With the barriers to entry of content production virtually removed, new problems in social epistemology emerged: Who do we count as domain experts and how reliable do they need to be? What notion(s) of "reliability" should we invoke? How do we evaluate the credibility of information? What is the difference between misinformation and disinformation? Should information be regulated on social media, and who should provide such regulations? Do retweets and likes count as implicit/explicit endorsements?

These discussions have invariably found their way into classroom debates about critical information literacy. Therefore, it is clear that paradigm shifts in how we organise our communication and coordination infrastructures will have a clear and direct impact on what and how we teach our students when it comes to literacy.

What happens, then, when we become consumers, producers, and owners of content? While Web3 may only be in its nascent stages, it bears considering the impact of content ownership on critical information literacy and education in general.

In particular, when financial value becomes inextricably tied to our communication infrastructures, what novel epistemological challenges are likely to emerge? How would we then evaluate the importance of financial literacy in our curriculum? What are the various problems associated with knowledge, proof, and truth in the disparate and ever-growing consensus mechanisms that are developing in the blockchain industry? Can digital identities and soul-bound tokens be apt replacements for accreditation?

Web3 seems to be an inevitability rather than a distant counterfactual. Further exploration into these avenues may prove to be fruitful and instructive for educators – and that is precisely what I'm setting out to do in this space. I hope you join me on this journey.


¹ The success of the last integration seems to be largely contingent on the teacher’s confidence and familiarity with those argumentative fallacies in the first place. Furthermore, there are teachers who believe that students' knowledge of these fallacies does not necessarily translate into better student writing. I have no strong intuitions when it comes to this, though I suspect that making resources related to argumentation available to all students may be helpful.

Featured image by Josh Massey on Unsplash.

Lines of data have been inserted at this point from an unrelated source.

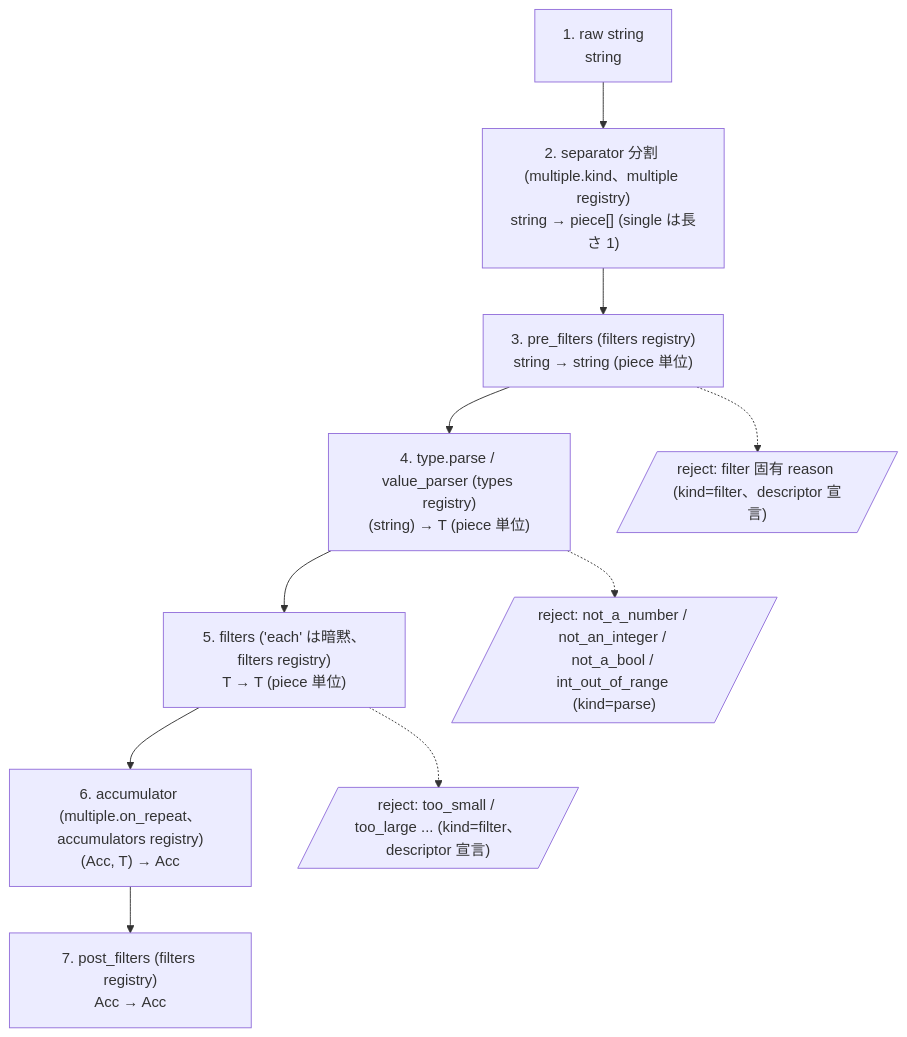
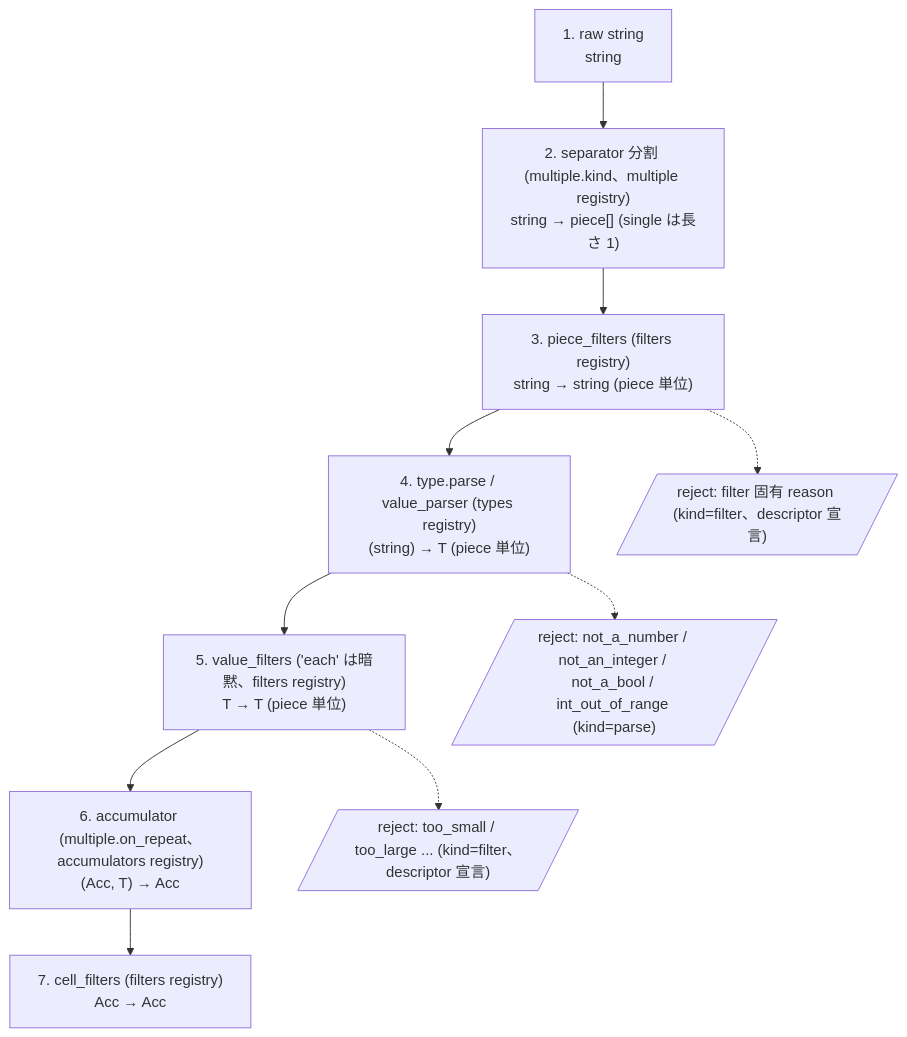
The second of 2 diagrams in docs/PIPELINE.md (kawaz/kuu), drawn with Mermaid before and after one commit. The commit also changed other lines of this file and 26 other files, not shown here.

First line of the commit message:
refactor(vocab): DR-079 リネーム追従 — piece_filters / value_filters / cell_filters

````diff
--- a/docs/PIPELINE.md
+++ b/docs/PIPELINE.md
@@ -57,22 +57,22 @@
 ```mermaid
 flowchart TD
   S1["1. raw string<br/>string"]
   S2["2. separator 分割 (multiple.kind、multiple registry)<br/>string → piece[] (single は長さ 1)"]
-  S3["3. pre_filters (filters registry)<br/>string → string (piece 単位)"]
+  S3["3. piece_filters (filters registry)<br/>string → string (piece 単位)"]
   S4["4. type.parse / value_parser (types registry)<br/>(string) → T (piece 単位)"]
-  S5["5. filters ('each' は暗黙、filters registry)<br/>T → T (piece 単位)"]
+  S5["5. value_filters ('each' は暗黙、filters registry)<br/>T → T (piece 単位)"]
   S6["6. accumulator (multiple.on_repeat、accumulators registry)<br/>(Acc, T) → Acc"]
-  S7["7. post_filters (filters registry)<br/>Acc → Acc"]
+  S7["7. cell_filters (filters registry)<br/>Acc → Acc"]
   R3[/"reject: filter 固有 reason (kind=filter、descriptor 宣言)"/]
   R4[/"reject: not_a_number / not_an_integer / not_a_bool / int_out_of_range (kind=parse)"/]
   R5[/"reject: too_small / too_large ... (kind=filter、descriptor 宣言)"/]
   S1 --> S2
   S2 --> S3
   S3 --> S4
   S4 --> S5
   S5 --> S6
   S6 --> S7
   S3 -.-> R3
   S4 -.-> R4
   S5 -.-> R5
 ```
````
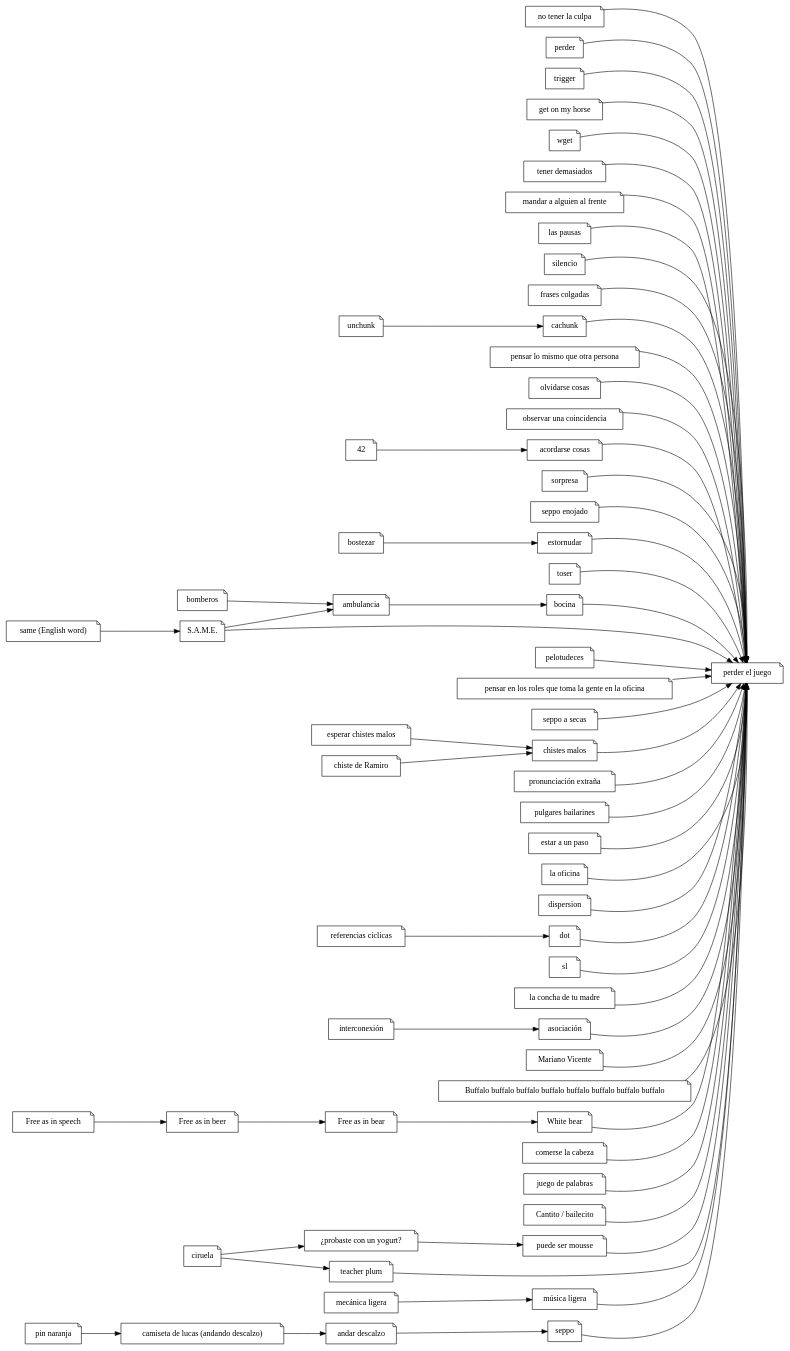
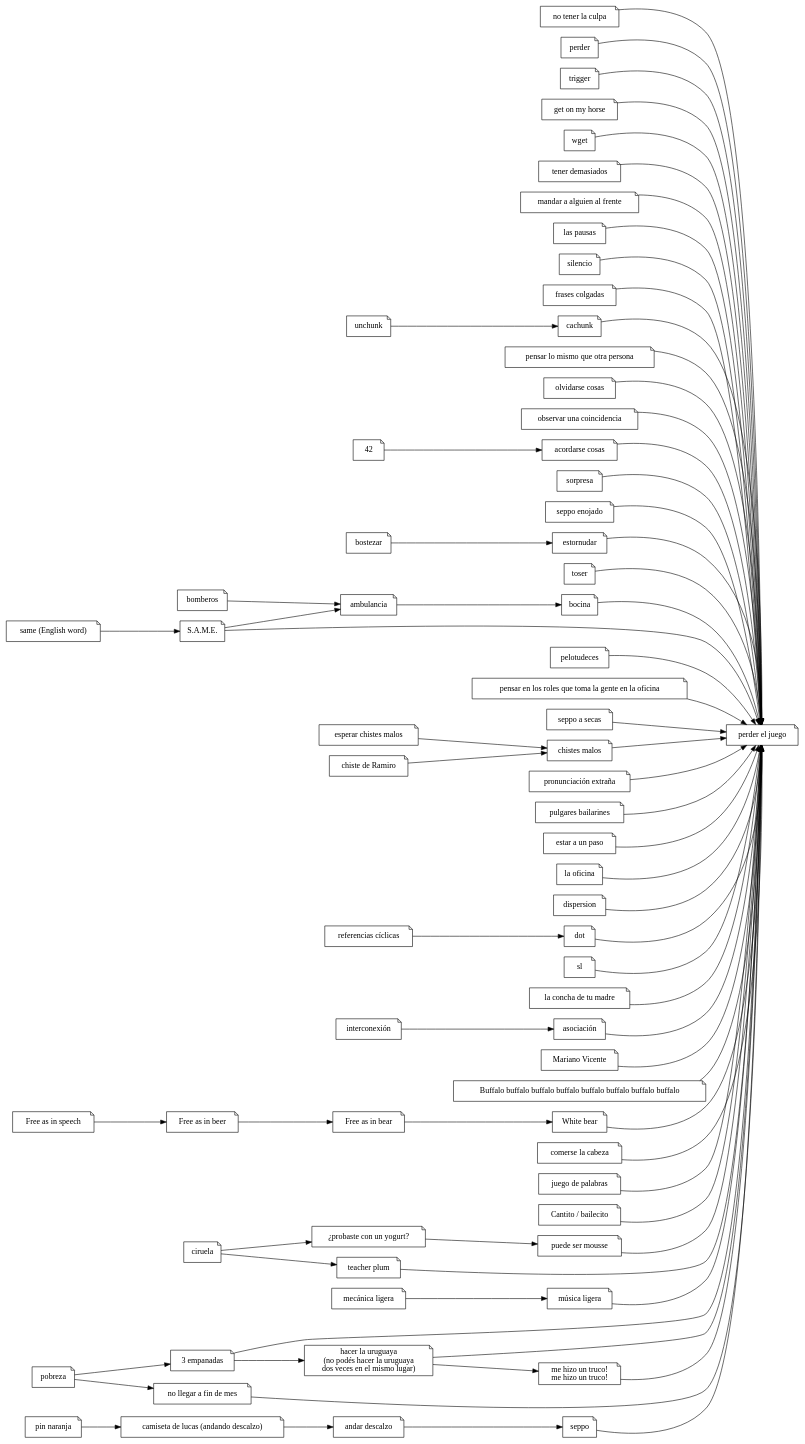
The diagram in ilostthegame.dot (ramiror/ilostthegame), drawn with Graphviz before and after one commit. The commit also changed 3 other files, not shown here.

```diff
--- a/ilostthegame.dot
+++ b/ilostthegame.dot
@@ -1,124 +1,133 @@
 digraph
 {
     rankdir="LR"
     node [shape="note"]
 
     pej [label="perder el juego"]
     "no tener la culpa"
     "perder"
     "trigger"
     "get on my horse"
     "wget"
     "tener demasiados"
     "mandar a alguien al frente"
     "las pausas"
     "silencio"
     "frases colgadas"
     "cachunk"
     "pensar lo mismo que otra persona"
     "olvidarse cosas"
     "observar una coincidencia"
     "acordarse cosas"
     "sorpresa"
     "seppo enojado"
     "estornudar"
     "toser"
     "bocina"
     "pelotudeces"
     roles [label="pensar en los roles que toma la gente en la oficina"]
     "seppo a secas"
     "bostezar"
     "chistes malos"
     pe [label="pronunciación extraña"]
     "pulgares bailarines"
     "estar a un paso"
     "la oficina"
     "dispersion"
     "ambulancia"
     "esperar chistes malos"
     "chiste de Ramiro"
     "unchunk"
     "andar descalzo"
     "pin naranja"
     dot
     sl
     rc [label="referencias cíclicas"]
     camiseta [label="camiseta de lucas (andando descalzo)"]
     lcdtm [label="la concha de tu madre"]
     bomberos
     int [label="interconexión"]
     asoc [label="asociación"]
     mv [label="Mariano Vicente"]
     buffalo [label="Buffalo buffalo buffalo buffalo buffalo buffalo buffalo buffalo"]
     fais [label="Free as in speech"]
     faib [label="Free as in beer"]
     faibe [label="Free as in bear"]
     wb [label="White bear"]
     comecoco [label="comerse la cabeza"]
     palabras [label="juego de palabras"]
     cantito [label="Cantito / bailecito"]
     same_english [label="same (English word)"]
     same_acronym [label="S.A.M.E."]
     yogurt [label="¿probaste con un yogurt?"]
     mousse [label="puede ser mousse"]
     teacher_plum [label="teacher plum"]
     meli [label="mecánica ligera"]
     muli [label="música ligera"]
+    pobreza [label="pobreza"]
+    emp3 [label="3 empanadas"]
+    nomes [label="no llegar a fin de mes"]
+    uruguaya [label="hacer la uruguaya\n(no podés hacer la uruguaya\ndos veces en el mismo lugar)"]
+    truco [label="me hizo un truco!\nme hizo un truco!"]
 
     "perder"                           -> pej
     "no tener la culpa"                -> pej
     "trigger"                          -> pej
     "get on my horse"                  -> pej
     "wget"                             -> pej
     "tener demasiados"                 -> pej
     "mandar a alguien al frente"       -> pej
     "las pausas"                       -> pej
     "silencio"                         -> pej
     "frases colgadas"                  -> pej
     "cachunk"                          -> pej
     "pensar lo mismo que otra persona" -> pej
     "olvidarse cosas"                  -> pej
     "observar una coincidencia"        -> pej
     "acordarse cosas"                  -> pej
     "sorpresa"                         -> pej
     "seppo enojado"                    -> pej
     "estornudar"                       -> pej
     "toser"                            -> pej
     "bocina"                           -> pej
     "pelotudeces"                      -> pej
     roles -> pej
     "seppo a secas"                    -> pej
     "chistes malos"                    -> pej
     pe                                 -> pej
     "pulgares bailarines"              -> pej
     "estar a un paso"                  -> pej
     "la oficina"                       -> pej
     "dispersion"                       -> pej
     "seppo"                            -> pej
     lcdtm                              -> pej
     asoc                               -> pej
     mv                                 -> pej
     dot                                -> pej
     sl                                 -> pej
     buffalo                            -> pej
     comecoco                           -> pej
     palabras                           -> pej
 
     bomberos -> "ambulancia" -> "bocina"
     "esperar chistes malos" -> "chistes malos"
     "chiste de Ramiro" -> "chistes malos"
     "unchunk" -> "cachunk"
     "andar descalzo" -> "seppo"
     "pin naranja" -> camiseta -> "andar descalzo"
     int -> asoc
     "bostezar" -> estornudar
     42 -> "acordarse cosas"
     rc -> dot
     fais -> faib -> faibe -> wb        -> pej
     cantito                            -> pej
     same_english -> same_acronym       -> pej
     same_acronym -> ambulancia
     ciruela -> yogurt -> mousse        -> pej
     ciruela -> teacher_plum            -> pej
     meli -> muli                       -> pej
+    pobreza -> emp3                    -> pej
+    pobreza -> nomes                   -> pej
+    emp3 -> uruguaya                   -> pej
+    uruguaya -> truco                  -> pej
 }
```
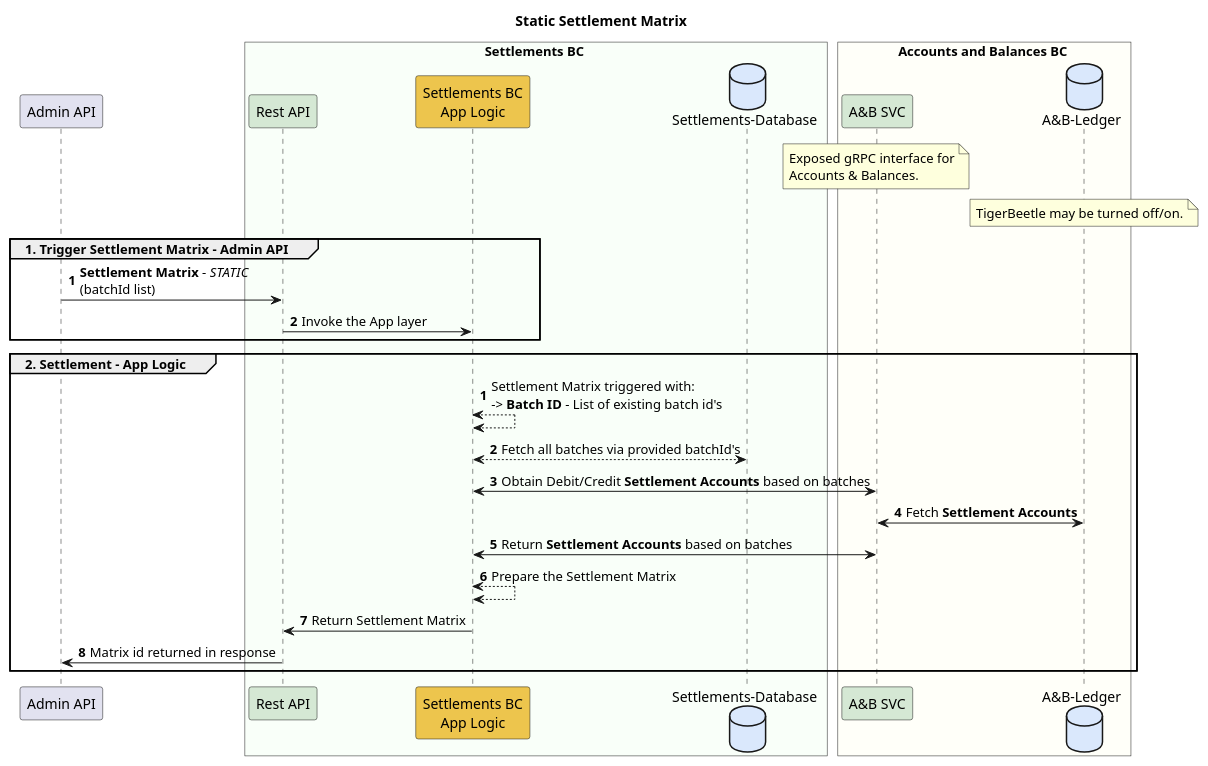
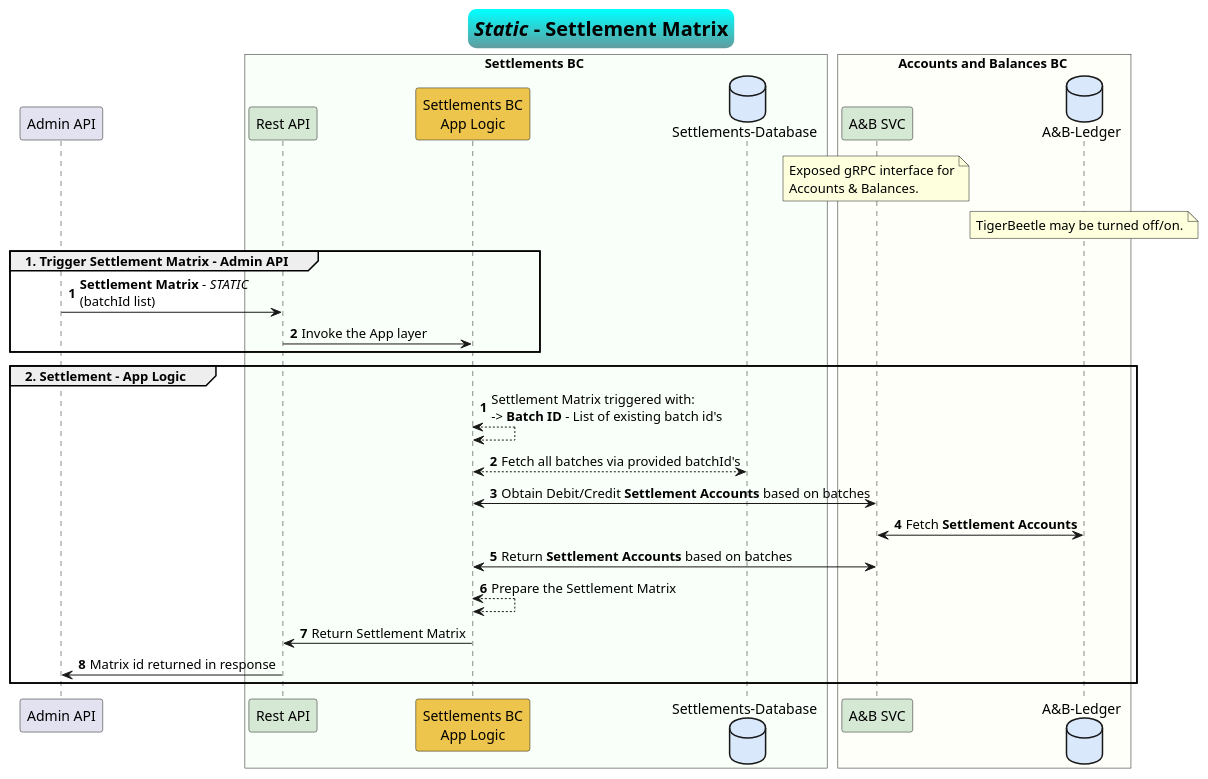
One commit to mojaloop/settlements-bc changed the diagram in docs/flows/02-settlement-matrix-static.puml. Above: the diagram before and after it, drawn with PlantUML. The commit also changed 16 other files, not shown here.

```diff
--- a/docs/flows/02-settlement-matrix-static.puml
+++ b/docs/flows/02-settlement-matrix-static.puml
@@ -1,44 +1,49 @@
 @startuml
 
-title Static Settlement Matrix
+skinparam TitleFontSize 20
+skinparam titleBorderRoundCorner 15
+skinparam titleBorderThickness 2
+skinparam titleBorderColor Aqua-CadetBlue
+skinparam titleBackgroundColor Aqua-CadetBlue
+title //Static// - Settlement Matrix
 
 participant "Admin API" as ext_transfers_bc
 
 box Settlements BC #F9FFF9
 	participant "Rest API" as sbc_rest #D5E8D4
 	participant "Settlements BC\nApp Logic" as sbc_app_logic #EDC54D
 	database "Settlements-Database" as sbc_db #DAE8FC
 end box
 
 box Accounts and Balances BC #FFFFF9
     participant "A&B SVC" as abbc_grpc #D5E8D4
     database "A&B-Ledger" as abbc_tigerbeetle #DAE8FC
     note over abbc_grpc
         Exposed gRPC interface for
         Accounts & Balances.
     end note
     note over abbc_tigerbeetle
         TigerBeetle may be turned off/on.
     end note
 end box
 
 group 1. Trigger Settlement Matrix - Admin API
 autonumber
     ext_transfers_bc -> sbc_rest : **Settlement Matrix** - //STATIC//\n(batchId list)
     sbc_rest -> sbc_app_logic : Invoke the App layer
 end
 
 group 2. Settlement - App Logic
 autonumber
     sbc_app_logic <--> sbc_app_logic: Settlement Matrix triggered with:\n-> **Batch ID** - List of existing batch id's
     sbc_app_logic <--> sbc_db : Fetch all batches via provided batchId's
 
     sbc_app_logic <-> abbc_grpc : Obtain Debit/Credit **Settlement Accounts** based on batches
     abbc_grpc <-> abbc_tigerbeetle: Fetch **Settlement Accounts**
     abbc_grpc <-> sbc_app_logic : Return **Settlement Accounts** based on batches
     sbc_app_logic <--> sbc_app_logic : Prepare the Settlement Matrix
     sbc_app_logic -> sbc_rest : Return Settlement Matrix
     sbc_rest -> ext_transfers_bc : Matrix id returned in response
 end
 
 @enduml
```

Subscribe to ed infinitum
Receive the latest updates directly to your inbox.
Mint this entry as an NFT to add it to your collection.
This entry has been permanently stored onchain and signed by its creator.